"Florida's scholarship programs, often referred to as school vouchers, sent more than $129 million to these religious institutions," the Sentinel reported Jan. 23. "That means at least 14 percent of Florida's nearly 147,000 scholarship students last year attended private schools where homosexuality was condemned or, at a minimum, unwelcome."

The Sentinel investigation found that 83 of the 156 schools with anti-gay views do not permit LGBTQ students to attend and that some of the schools prohibit students whose parents are gay. For example, Trinity Christian Academy, located in the northeastern corner of the state, received nearly $4 million in school vouchers last year despite having a policy that states "homosexuality" is "in opposition" to the school's beliefs and a homosexual student "would be required to withdraw," according to the Sentinel's findings.

However, when asked whether Step Up for Children, the nonprofit that administers the majority of Florida's school vouchers, would reevaluate which schools it works with following the Orlando Sentinel's findings, a spokesperson told NBC News that neither the organization nor the Florida Department of Education is "aware of any systemic discrimination against scholarship students, including LGBTQ students."

"We have no evidence of students being denied enrollment or expelled from private schools due to their sexual orientation or gender identity," Step Up for Students' public affairs manager, Patrick Gibbons, told NBC News. "It's also important to note that among the students being helped by the Florida Tax Credit Scholarship are LGBTQ students."

An email seeking comment from the state Education Department did not get a response.

Last July, before the Sentinel's investigation, a columnist for the paper wrote about the voucher program.

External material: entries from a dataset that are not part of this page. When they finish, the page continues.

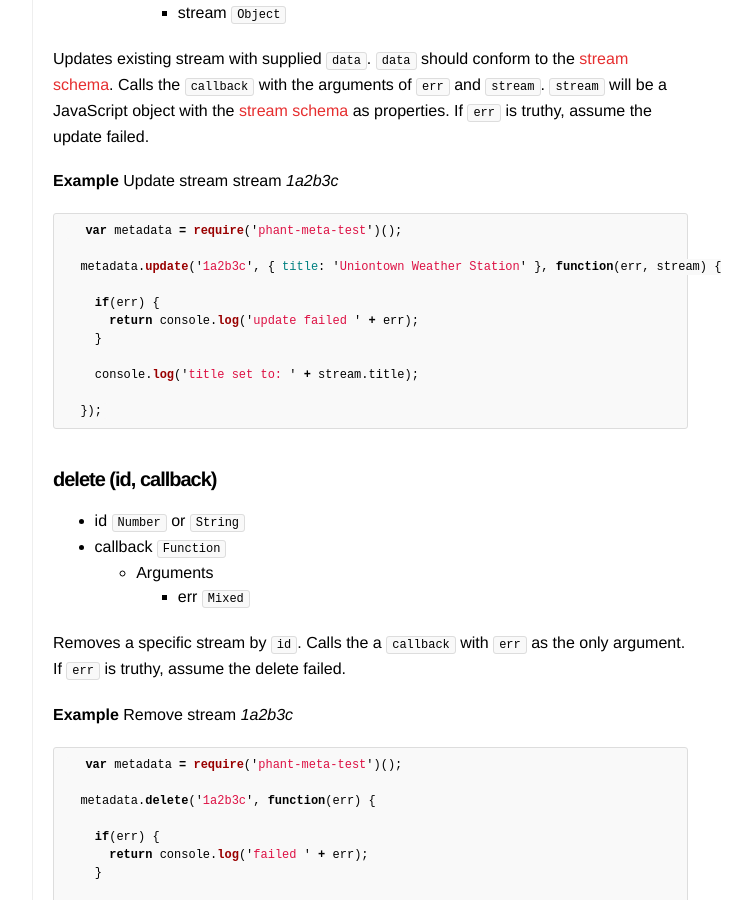
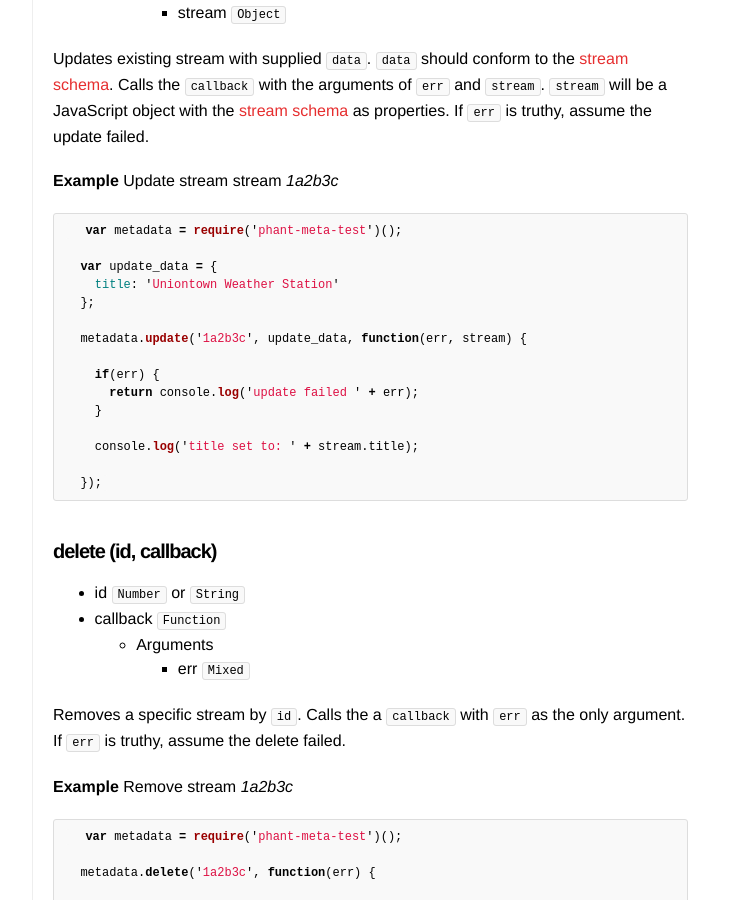
Before and after one commit to sparkfun/phant-docs, a Jekyll site: the page built from api/metadata.md, in a window 1280 px wide and 900 px high, scrolled down 5877 px. Shown: the whole window, without its empty margins (351-1103 px from the left). Built offline with Jekyll 4.4.1, drawn with Linux system fonts in a browser that asks for light colours.

Commit message:
make metadata update example a little easier to read

```diff
--- a/api/metadata.md
+++ b/api/metadata.md
@@ -259,7 +259,11 @@ Calls the `callback` with the arguments of `err` and `stream`. `stream` will be
 
   var metadata = require('phant-meta-test')();
 
-  metadata.update('1a2b3c', { title: 'Uniontown Weather Station' }, function(err, stream) {
+  var update_data = {
+    title: 'Uniontown Weather Station'
+  };
+
+  metadata.update('1a2b3c', update_data, function(err, stream) {
 
     if(err) {
       return console.log('update failed ' + err);
```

Following the column's publication, at least one company, Rosen Hotels & Resorts, an Orlando-based hospitality chain, stopped donating to the program.

The column also led state Sen. Darryl Rouson to file a bill last year that would prohibit private schools that deny enrollment to students based on "race, ethnicity, national origin, gender, disability, religion, sexual orientation, or gender identity" from benefiting from the program.

Rouson's bill, which was officially introduced this month, has not yet been considered by the Legislature.